**WHAT NEEDS TO BE DONE:**
Go through the records and filter out every line lacking the word "Background"; copy the lines that remain.

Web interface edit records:
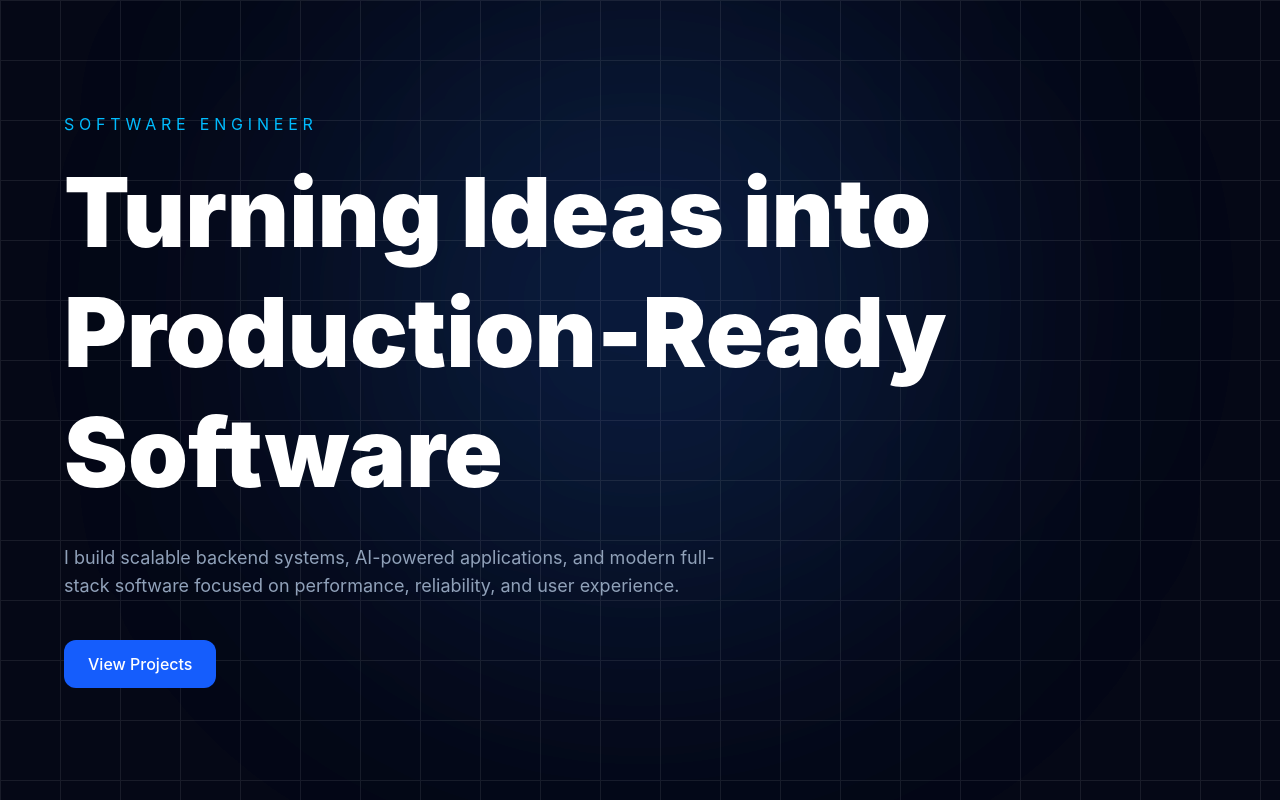
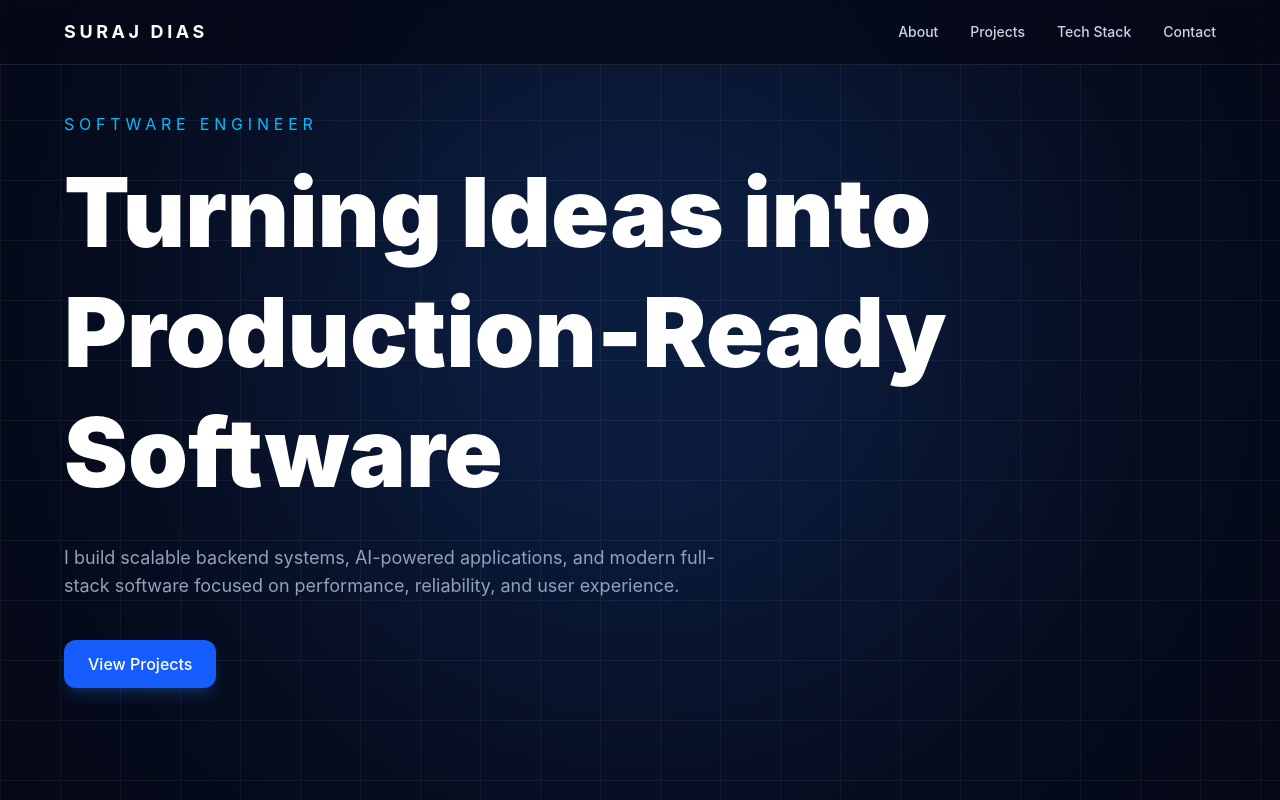
Before and after one commit to SurajDias/portfolio, a React app: page / in a window 1280 px wide. Built offline with nearby package versions, Linux system fonts and the light colour scheme; the HTML template or start-up script is replaced by a standard one.

Commit message:
feat: add animated hero experience

```diff
--- a/src/components/common/Background.tsx
+++ b/src/components/common/Background.tsx
@@ -1,32 +1,32 @@
+import { motion } from "framer-motion";
+
 export default function Background() {
   return (
     <>
       {/* Base Background */}
       <div className="fixed inset-0 -z-50 bg-[#050816]" />
 
-      {/* Blue Glow */}
-      <div
-        className="
-          fixed
-          left-1/2
-          top-0
-          -z-40
-          h-[600px]
-          w-[600px]
-          -translate-x-1/2
-          rounded-full
-          bg-blue-500/10
-          blur-[140px]
-        "
+      {/* Animated Blue Glow */}
+      <motion.div
+        animate={{
+          scale: [1, 1.15, 1],
+          opacity: [0.15, 0.25, 0.15],
+        }}
+        transition={{
+          duration: 10,
+          repeat: Infinity,
+          ease: "easeInOut",
+        }}
+        className="fixed left-1/2 top-0 -z-40 h-[650px] w-[650px] -translate-x-1/2 rounded-full bg-blue-500 blur-[170px]"
       />
 
-      {/* Grid */}
+      {/* Engineering Grid */}
       <div
         className="
           fixed
           inset-0
           -z-30
-          opacity-[0.04]
+          opacity-[0.05]
           bg-[linear-gradient(to_right,#ffffff_1px,transparent_1px),linear-gradient(to_bottom,#ffffff_1px,transparent_1px)]
           bg-[size:60px_60px]
         "
--- a/src/components/layout/Navbar.tsx
+++ b/src/components/layout/Navbar.tsx
@@ -1,36 +1,50 @@
-export default function Background() {
+import Container from "../common/Container";
+
+export default function Navbar() {
   return (
-    <>
-      {/* Base Background */}
-      <div className="fixed inset-0 -z-50 bg-[#050816]" />
+    <header className="fixed top-0 z-50 w-full border-b border-white/10 bg-[#050816]/70 backdrop-blur-xl">
+      <Container>
+        <div className="flex h-16 items-center justify-between">
+          {/* Logo */}
+          <a
+            href="#"
+            className="text-lg font-bold tracking-[0.2em] text-white transition hover:text-sky-400"
+          >
+            SURAJ DIAS
+          </a>
 
-      {/* Blue Glow */}
-      <div
-        className="
-          fixed
-          left-1/2
-          top-0
-          -z-40
-          h-[600px]
-          w-[600px]
-          -translate-x-1/2
-          rounded-full
-          bg-blue-500/10
-          blur-[140px]
-        "
-      />
+          {/* Desktop Navigation */}
+          <nav className="hidden items-center gap-8 text-sm font-medium text-slate-300 md:flex">
+            <a
+              href="#about"
+              className="transition-colors duration-300 hover:text-white"
+            >
+              About
+            </a>
 
-      {/* Grid */}
-      <div
-        className="
-          fixed
-          inset-0
-          -z-30
-          opacity-[0.04]
-          bg-[linear-gradient(to_right,#ffffff_1px,transparent_1px),linear-gradient(to_bottom,#ffffff_1px,transparent_1px)]
-          bg-[size:60px_60px]
-        "
-      />
-    </>
+            <a
+              href="#projects"
+              className="transition-colors duration-300 hover:text-white"
+            >
+              Projects
+            </a>
+
+            <a
+              href="#tech"
+              className="transition-colors duration-300 hover:text-white"
+            >
+              Tech Stack
+            </a>
+
+            <a
+              href="#contact"
+              className="transition-colors duration-300 hover:text-white"
+            >
+              Contact
+            </a>
+          </nav>
+        </div>
+      </Container>
+    </header>
   );
 }
--- a/src/components/ui/Button.tsx
+++ b/src/components/ui/Button.tsx
@@ -1,23 +1,18 @@
+import { motion } from "framer-motion";
+
 type Props = {
   children: React.ReactNode;
 };
 
 export default function Button({ children }: Props) {
   return (
-    <button
-      className="
-      rounded-xl
-      bg-blue-600
-      px-6
-      py-3
-      font-medium
-      transition-all
-      duration-300
-      hover:scale-105
-      hover:bg-blue-500
-      "
+    <motion.button
+      whileHover={{ scale: 1.05 }}
+      whileTap={{ scale: 0.96 }}
+      transition={{ duration: 0.2 }}
+      className="rounded-xl bg-blue-600 px-6 py-3 font-medium text-white shadow-lg shadow-blue-500/20 transition-colors hover:bg-blue-500"
     >
       {children}
-    </button>
+    </motion.button>
   );
 }
--- a/src/sections/Hero.tsx
+++ b/src/sections/Hero.tsx
@@ -1,3 +1,4 @@
+import { motion } from "framer-motion";
 import Container from "../components/common/Container";
 import Button from "../components/ui/Button";
 
@@ -5,30 +6,45 @@ export default function Hero() {
   return (
     <section className="flex min-h-screen items-center">
       <Container>
+        <motion.p
+          initial={{ opacity: 0, y: 25 }}
+          animate={{ opacity: 1, y: 0 }}
+          transition={{ duration: 0.5 }}
+          className="mb-4 tracking-[0.3em] text-sky-400"
+        >
+          SOFTWARE ENGINEER
+        </motion.p>
 
-        <p className="mb-4 tracking-[0.3em] text-sky-400">
-          SOFTWARE ENGINEER
-        </p>
-
-        <h1 className="max-w-4xl text-6xl font-black leading-tight md:text-8xl">
+        <motion.h1
+          initial={{ opacity: 0, y: 35 }}
+          animate={{ opacity: 1, y: 0 }}
+          transition={{ delay: 0.15, duration: 0.7 }}
+          className="max-w-4xl text-6xl font-black leading-tight md:text-8xl"
+        >
           Turning Ideas into
           <br />
           Production-Ready Software
-        </h1>
+        </motion.h1>
 
-        <p className="mt-8 max-w-2xl text-lg text-slate-400">
-          I build scalable backend systems,
-          AI-powered applications,
-          and modern full-stack software focused on
-          performance, reliability, and user experience.
-        </p>
+        <motion.p
+          initial={{ opacity: 0, y: 35 }}
+          animate={{ opacity: 1, y: 0 }}
+          transition={{ delay: 0.3, duration: 0.7 }}
+          className="mt-8 max-w-2xl text-lg text-slate-400"
+        >
+          I build scalable backend systems, AI-powered applications,
+          and modern full-stack software focused on performance,
+          reliability, and user experience.
+        </motion.p>
 
-        <div className="mt-10">
-          <Button>
-            View Projects
-          </Button>
-        </div>
-
+        <motion.div
+          initial={{ opacity: 0, y: 35 }}
+          animate={{ opacity: 1, y: 0 }}
+          transition={{ delay: 0.45, duration: 0.7 }}
+          className="mt-10"
+        >
+          <Button>View Projects</Button>
+        </motion.div>
       </Container>
     </section>
   );
```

**RESPONSE:**
--- a/src/components/common/Background.tsx
+++ b/src/components/common/Background.tsx
 export default function Background() {
       {/* Base Background */}
-export default function Background() {
-      {/* Base Background */}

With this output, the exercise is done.